* [Data to examine]
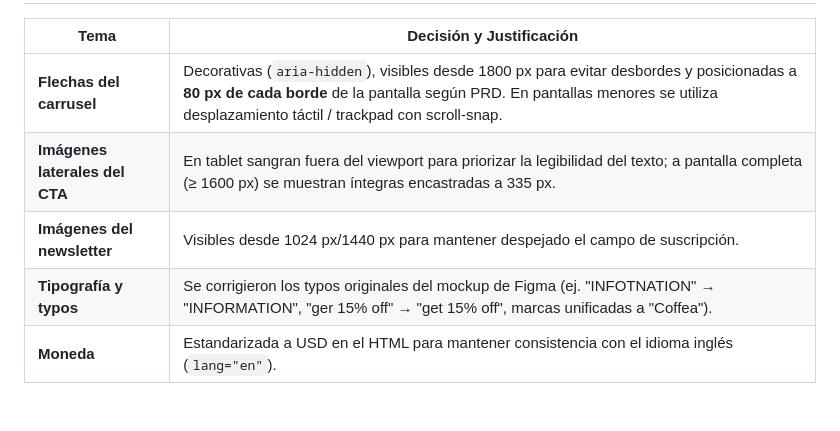
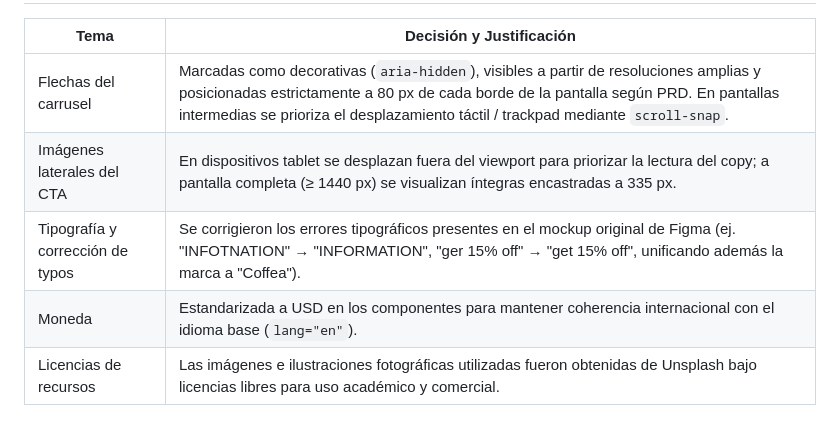
Before and after one commit to guadalupemolinna/coffea-landing, a Markdown page: README.md, the part around one of its changes. Rendered like a GitHub page.

```diff
--- a/README.md
+++ b/README.md
@@ -138,8 +162,8 @@ El proyecto no requiere ningún proceso de compilación ni empaquetado:
 
 | Tema | Decisión y Justificación |
 |---|---|
-| **Flechas del carrusel** | Decorativas (`aria-hidden`), visibles desde 1800 px para evitar desbordes y posicionadas a **80 px de cada borde** de la pantalla según PRD. En pantallas menores se utiliza desplazamiento táctil / trackpad con scroll-snap. |
-| **Imágenes laterales del CTA** | En tablet sangran fuera del viewport para priorizar la legibilidad del texto; a pantalla completa (≥ 1600 px) se muestran íntegras encastradas a 335 px. |
-| **Imágenes del newsletter** | Visibles desde 1024 px/1440 px para mantener despejado el campo de suscripción. |
-| **Tipografía y typos** | Se corrigieron los typos originales del mockup de Figma (ej. "INFOTNATION" → "INFORMATION", "ger 15% off" → "get 15% off", marcas unificadas a "Coffea"). |
-| **Moneda** | Estandarizada a USD en el HTML para mantener consistencia con el idioma inglés (`lang="en"`). |
+| Flechas del carrusel | Marcadas como decorativas (`aria-hidden`), visibles a partir de resoluciones amplias y posicionadas estrictamente a 80 px de cada borde de la pantalla según PRD. En pantallas intermedias se prioriza el desplazamiento táctil / trackpad mediante `scroll-snap`. |
+| Imágenes laterales del CTA | En dispositivos tablet se desplazan fuera del viewport para priorizar la lectura del copy; a pantalla completa (≥ 1440 px) se visualizan íntegras encastradas a 335 px. |
+| Tipografía y corrección de typos | Se corrigieron los errores tipográficos presentes en el mockup original de Figma (ej. "INFOTNATION" → "INFORMATION", "ger 15% off" → "get 15% off", unificando además la marca a "Coffea"). |
+| Moneda | Estandarizada a USD en los componentes para mantener coherencia internacional con el idioma base (`lang="en"`). |
+| Licencias de recursos | Las imágenes e ilustraciones fotográficas utilizadas fueron obtenidas de Unsplash bajo licencias libres para uso académico y comercial. |
```
Also changed, not shown: other parts of README.md (+67 -43 lines).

* [What this task involves] Check each line above for the string "lang" and copy every line that has it.

* [Solution below]
-| **Moneda** | Estandarizada a USD en el HTML para mantener consistencia con el idioma inglés (`lang="en"`). |
+| Moneda | Estandarizada a USD en los componentes para mantener coherencia internacional con el idioma base (`lang="en"`). |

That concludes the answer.